Cir. 2017). If a court can apply '"prior circuit
precedent without running afoul of the intervening
authority' it must do so. "It is not enough for
there to be some tension between the intervening higher
authority and prior circuit precedent, or for the intervening
authority to cast doubt on the prior circuit
precedent.'" Id. (quoting Lair v.
Bullock, 697 F.3d 1200, 1207 (9th Civ. 2012)).
The same principles outlines above apply a fortiori to
§ 1B1.10(b), a 2011 Sentencing Commission Policy
Statement, states that courts "shall determine the
amended guideline range that would have been applicable to
the defendant if the amendment(s) to the guidelines . . . had
been effect at the time the defendant was sentenced,"
but that a court "shall not reduce a defendant's
term of imprisonment under 18 U.S.C. § 3582(c)(2)... to
a term that is less than the minimum of the amended guideline
range." U.S.S.G. § 1B1.10(b)(1); (2)(A).
Ninth Circuit upheld the validity and application of §
IB 1.10(b) in United States v. Padilla-Diaz, 862
F.3d 856, 858 (9th Cir. 2017). Three prisoners challenged the
validity of § IB 1.10(b) preventing them from receiving
retroactively reduced sentences based upon Amendment 782.
Padilla-Diaz, 862 F.3d at 859. Three district courts
had denied the respective defendants' motions because
their sentences were already at or below the low end of the
amended guideline ranges. Id. The Ninth
Circuit-affirming the district courts' decisions-held
that § 1B1.10(b) did not violate equal protection or due
process rights and did not conflict with statutes stating

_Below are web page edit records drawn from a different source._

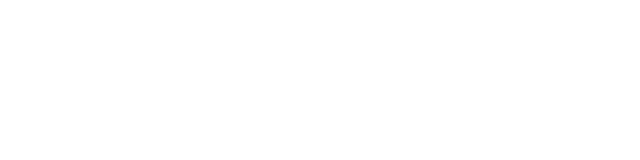
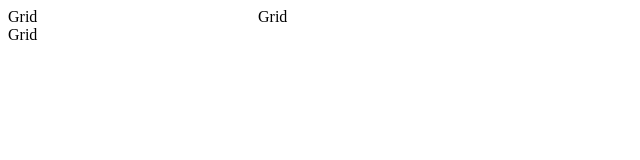
Before and after one commit to itsdanjc/PickMyMeal, a React (Vite) app: page / in a window 1280 px wide. Shown: the top 160 px of the page, without its empty margins (0-640 px from the left). Built offline with nearby package versions, Linux system fonts and the light colour scheme.

Commit message:
Added grid component for main layout

```diff
--- a/src/App.jsx
+++ b/src/App.jsx
@@ -1,5 +1,16 @@
+import Grid from './components/Grid.jsx'
+import GridItem from './components/Grid.jsx'
+
 export default function App() {
   return (
-    <div />
+    <Grid
+        className={"grid"}
+        gridRows={"auto 1fr"}
+        gridColumns={"250px 1fr"}>
+
+        <GridItem>Grid</GridItem>
+        <GridItem>Grid</GridItem>
+        <GridItem>Grid</GridItem>
+    </Grid>
   )
 }
--- /dev/null
+++ b/src/components/Grid.jsx
@@ -0,0 +1,28 @@
+export default function Grid({children, className = "", gridRows = "", gridColumns = ""}) {
+    const baseStyles = {
+        display: "grid",
+        gridTemplateColumns: gridColumns,
+        gridTemplateRows: gridRows,
+    };
+
+
+    return (
+        <div className={className} style={baseStyles}>
+            {children}
+        </div>
+    );
+}
+
+
+export function GridItem({children, className = ""}) {
+    const baseStyles = {
+        display: "block",
+    };
+
+
+    return (
+        <div className={className} style={baseStyles}>
+            {children}
+        </div>
+    );
+}
```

that the Sentencing Commission should avoid disparate
sentences. Id. at 863.
11(c)(1)(C) allows the government to agree to a specific
sentence or range in a defendant's plea, and if the court
accepts the agreement the court is bound by the
recommendation. Fed.R.Civ.P. 11(c)(1)(C). This is known as a
Type-C agreement. Hughes, 138 S.Ct. at 1773. 18
U.S.C. § 3582(c)(2) allows a court to modify a
defendant's sentence when that defendant was sentenced
"based on a sentencing range that has subsequently been
lowered ... if such a reduction is consistent with applicable
policy statements issued by the Sentencing Commission."
Previously, the Supreme Court issued a plurality opinion on
the question of whether sentences pursuant to plea agreements
were "based on" the guidelines and therefore
amendable under § 3582(c)(2). See Freeman v. United
States, 564 U.S. 522 (2011).
Hughes, the Supreme Court revisited Freeman
and held that an inmate sentenced pursuant to a Type-C plea
bargain was eligible for a sentence reduction if the
sentencing guidelines changed subsequent to Ms sentencing.
Hughes, 138 S.Ct. at 1778. The Government in
Hughes argued that no guideline provisions are
applied when a court accepts a Type-C plea because the court
is immediately bound upon acceptance. Therefore, allowing
amendment of Type-C pleas would be inconsistent with §
IB 1.10(b). The Court disagreed and found that a sentence was
"based on" a Guidelines range if the range was a
basis for the court's exercise of discretion in imposing
a sentence, and therefore that Mr. Hughes's sentence
could be amended. Id. at 1775.
Ramirez-Arroyo argues that Hughes overturns
Padilla-Diaz. The United States opposes any
amendment to Mr. Ramirez-Arroyo's sentence, arguing that
Mr. Ramirez-Arroyo is not eligible for a reduction because
the original sentence of 240 months he received is already
lower than the 292-month minimum for the amended Guideline
range, and therefore barred by § IB 1.10(b). The United